Born on the last days of the Blitz, life has not been easy for Dorrie Potter.
Her parents' marriage is not a happy one. Flo, her mother, wishes she had taken a chance on her unreliable childhood sweetheart, Frank, instead of allowing herself to be bowled over by the good looks and sailor's uniform of Arthur Potter.
For Arthur, though a good man, is blind where his wife and family are concerned. Dorre's lazy eye and flights of fancy mark her out as different to the other children, and Arthur is determined to ensure that she fits in. For Dorrie's own sake she must be brought into line- and kept away from her eccentric grandmother, Nora.
But Nora Potter knows that what marks Dorrie out as different isn't her lazy eye, but what it enables her to see...
First in the Archie Price Mystery Series.
"Are you serious, Archie Price? Did you say I didn’t go with the painting?"
Mary, a desperately poor cleaner, is a witness to murder. Archie, one of the first artists to work for the police, draws the man she says she saw. Fascinated by her ‘face full of bones’ Archie persuades her to sit for a portrait, but the man who buys the picture would rather buy Mary herself. He doesn't realise the jeopardy his art has placed them in.

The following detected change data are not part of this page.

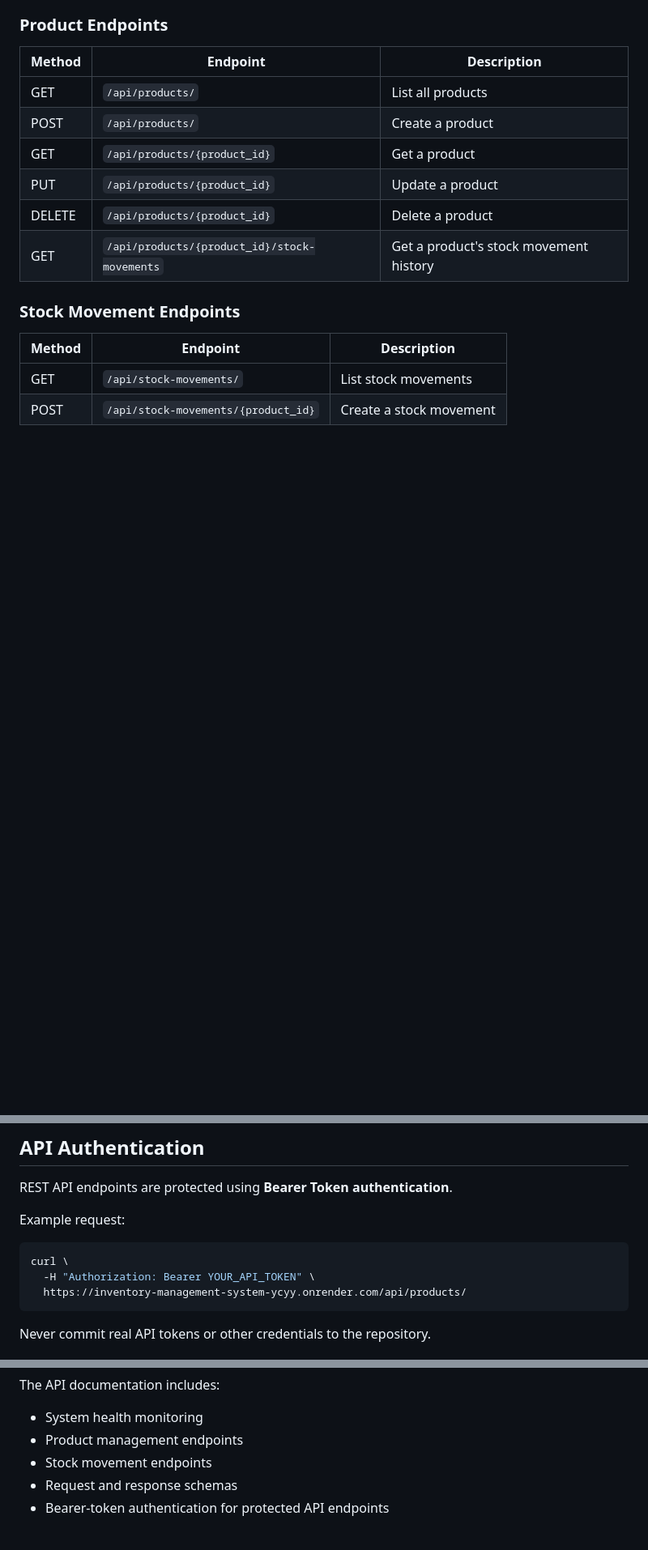
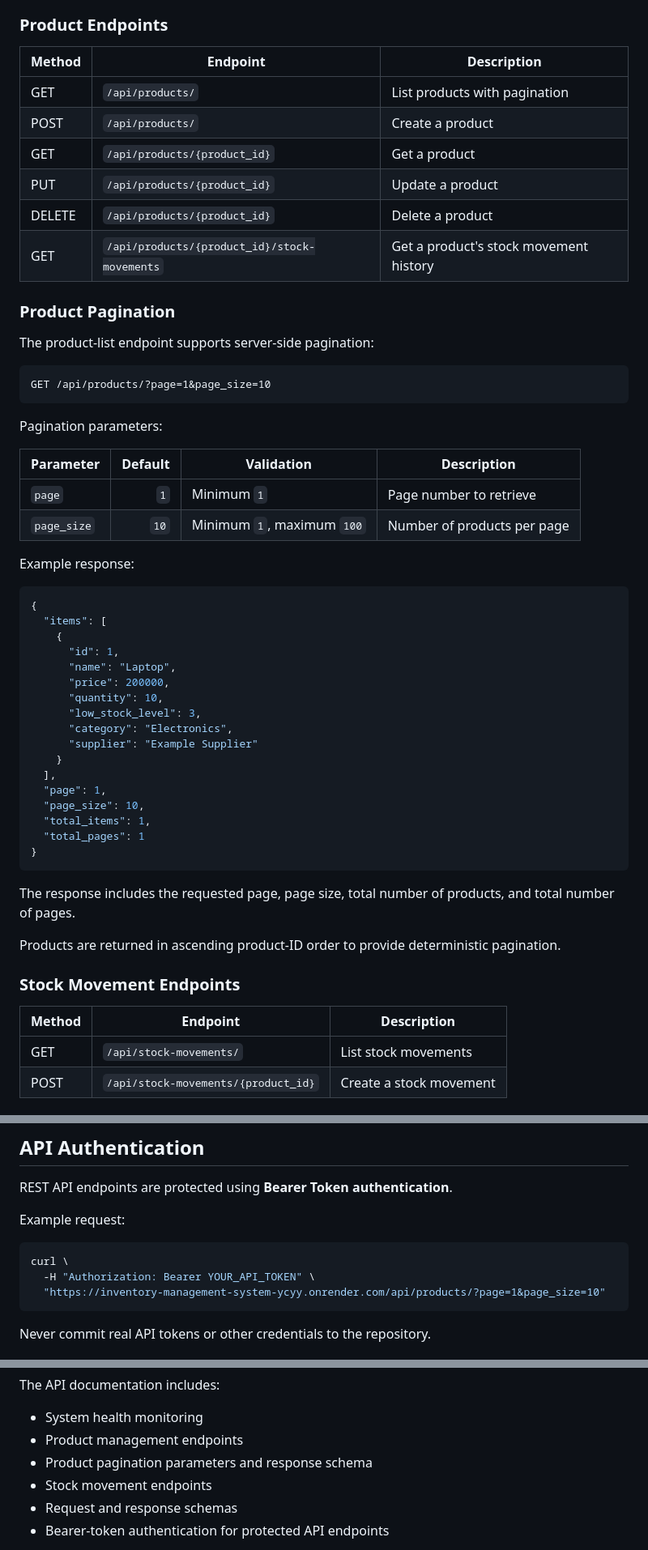
Before and after one commit to successjohnny/inventory-management-system, a Markdown page: README.md, 3 parts joined by grey strips. Shown at 81% size. Rendered like a GitHub page; blank space fills up the shorter version.

Commit message:
Document products API pagination

````diff
--- a/README.md
+++ b/README.md
@@ -55,12 +55,53 @@ The application includes a REST API for programmatic inventory management.
 
 | Method | Endpoint | Description |
 | --- | --- | --- |
-| GET | `/api/products/` | List all products |
+| GET | `/api/products/` | List products with pagination |
 | POST | `/api/products/` | Create a product |
 | GET | `/api/products/{product_id}` | Get a product |
 | PUT | `/api/products/{product_id}` | Update a product |
 | DELETE | `/api/products/{product_id}` | Delete a product |
 | GET | `/api/products/{product_id}/stock-movements` | Get a product's stock movement history |
+
+### Product Pagination
+
+The product-list endpoint supports server-side pagination:
+
+```text
+GET /api/products/?page=1&page_size=10
+```
+
+Pagination parameters:
+
+| Parameter | Default | Validation | Description |
+| --- | ---: | --- | --- |
+| `page` | `1` | Minimum `1` | Page number to retrieve |
+| `page_size` | `10` | Minimum `1`, maximum `100` | Number of products per page |
+
+Example response:
+
+```json
+{
+  "items": [
+    {
+      "id": 1,
+      "name": "Laptop",
+      "price": 200000,
+      "quantity": 10,
+      "low_stock_level": 3,
+      "category": "Electronics",
+      "supplier": "Example Supplier"
+    }
+  ],
+  "page": 1,
+  "page_size": 10,
+  "total_items": 1,
+  "total_pages": 1
+}
+```
+
+The response includes the requested page, page size, total number of products, and total number of pages.
+
+Products are returned in ascending product-ID order to provide deterministic pagination.
 
 ### Stock Movement Endpoints
 
@@ -103,7 +144,7 @@ Example request:
 ```bash
 curl \
   -H "Authorization: Bearer YOUR_API_TOKEN" \
-  https://inventory-management-system-ycyy.onrender.com/api/products/
+  "https://inventory-management-system-ycyy.onrender.com/api/products/?page=1&page_size=10"
 ```
 
 Never commit real API tokens or other credentials to the repository.
@@ -325,6 +366,7 @@ The API documentation includes:
 
 - System health monitoring
 - Product management endpoints
+- Product pagination parameters and response schema
 - Stock movement endpoints
 - Request and response schemas
 - Bearer-token authentication for protected API endpoints
````
Also changed, not shown: other parts of README.md (+1 -2 lines).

Archie has no idea how this one woman links his wealthiest clients, the grimmest slums, dangerous secrets, and a violent obsessive man who will stop at nothing to get what he wants.
As her gripping thriller uncoils, Jacqueline Jacques paints an intricate, vibrant picture of the myriad layers of Victorian London, where the poor are commodities, criminals have nothing to lose and the rich can buy almost anything.
This was the ninth of the eighth eighty-nine, marked on her calendar with a red L for Lottie. She had remembered before breakfast and forgotten in the happiness of the day. But, of course, Lottie wouldn't stand for that. Lottie would see to it that she paid. Dearly.
Not a stroke this time, not madness or disfiguration. Disgrace this time. Public disgrace."
What is this dreadful thing they have conjured up? They call it ‘Lottie’ for the allotment where their stupid blood-pact brought it into being, but real or imagined, there’s no denying the malignancy that has dogged them from adolescence through to late middle-age.
This debut novel follows six friends from the days of beatniks and teddy-boys in fifties’ Walthamstow through disaster and reconciliation to a powerful resolution in London on the eve of the new millennium.
When the story begins some of these brains have already been transplanted into modern donor bodies. TV researcher Clare is given the job of befriending the star success story – Max, a 1930s socialist hero thrown into the 21st century. This is her big break. However, the closer she gets to him the more apparent it is that Max has his own agenda, one that could kill her.